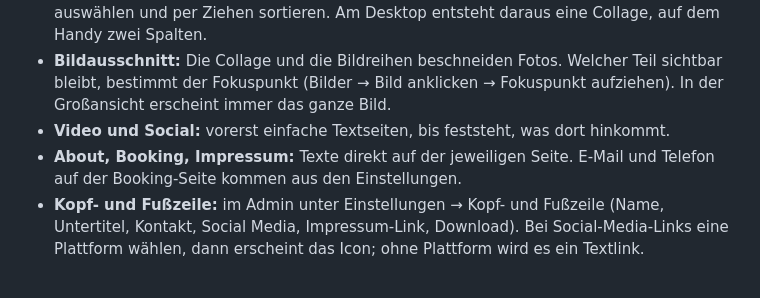
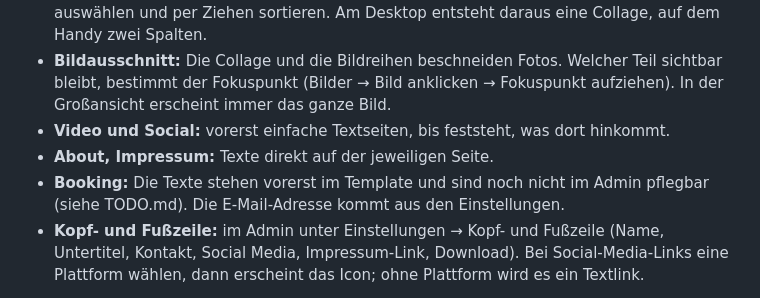
Before and after one commit to johannesdulberg/JonasWebsite, a Markdown page: README.md, the part around the change. GitHub-like rendering.

Commit message:
README: Booking-Texte stehen vorerst im Template
Co-Authored-By: Claude Opus 5.5 <noreply@anthropic.com>
Claude-Session: https://claude.ai/code/session_015t4zSxHdVTLBZ5MxSv4KRt

```diff
--- a/README.md
+++ b/README.md
@@ -44,7 +44,8 @@ Das CSS kommt von Tailwind. Der Container `tailwind` beobachtet die Templates un
 - **Foto-Bibliothek** (Seite "Foto"): alle Fotos auf einer Seite, oben Filter. Ein Foto erscheint unter einem Filter, wenn es den passenden Tag trägt; Tags setzt man am Bild (Bilder → Bild anklicken → Tags). Welche Tags als Filter erscheinen und in welcher Reihenfolge, steht auf der Seite unter "Filter". Fotos auf die Seite bringen: unter "Fotos" mehrere auf einmal auswählen und per Ziehen sortieren. Am Desktop entsteht daraus eine Collage, auf dem Handy zwei Spalten.
 - **Bildausschnitt:** Die Collage und die Bildreihen beschneiden Fotos. Welcher Teil sichtbar bleibt, bestimmt der Fokuspunkt (Bilder → Bild anklicken → Fokuspunkt aufziehen). In der Großansicht erscheint immer das ganze Bild.
 - **Video und Social:** vorerst einfache Textseiten, bis feststeht, was dort hinkommt.
-- **About, Booking, Impressum:** Texte direkt auf der jeweiligen Seite. E-Mail und Telefon auf der Booking-Seite kommen aus den Einstellungen.
+- **About, Impressum:** Texte direkt auf der jeweiligen Seite.
+- **Booking:** Die Texte stehen vorerst im Template und sind noch nicht im Admin pflegbar (siehe TODO.md). Die E-Mail-Adresse kommt aus den Einstellungen.
 - **Kopf- und Fußzeile:** im Admin unter Einstellungen → Kopf- und Fußzeile (Name, Untertitel, Kontakt, Social Media, Impressum-Link, Download). Bei Social-Media-Links eine Plattform wählen, dann erscheint das Icon; ohne Plattform wird es ein Textlink.
 
 Offene Aufgaben und Vorschläge stehen in [TODO.md](TODO.md). Die Wünsche von Jonas stehen getrennt davon in [WUENSCHE.md](WUENSCHE.md).
```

» Assignment: The answer must consist of every line in the records above that contains the word "Claude".

» Final answer:
Co-Authored-By: Claude Opus 5.5 <noreply@anthropic.com>
Claude-Session: https://claude.ai/code/session_015t4zSxHdVTLBZ5MxSv4KRt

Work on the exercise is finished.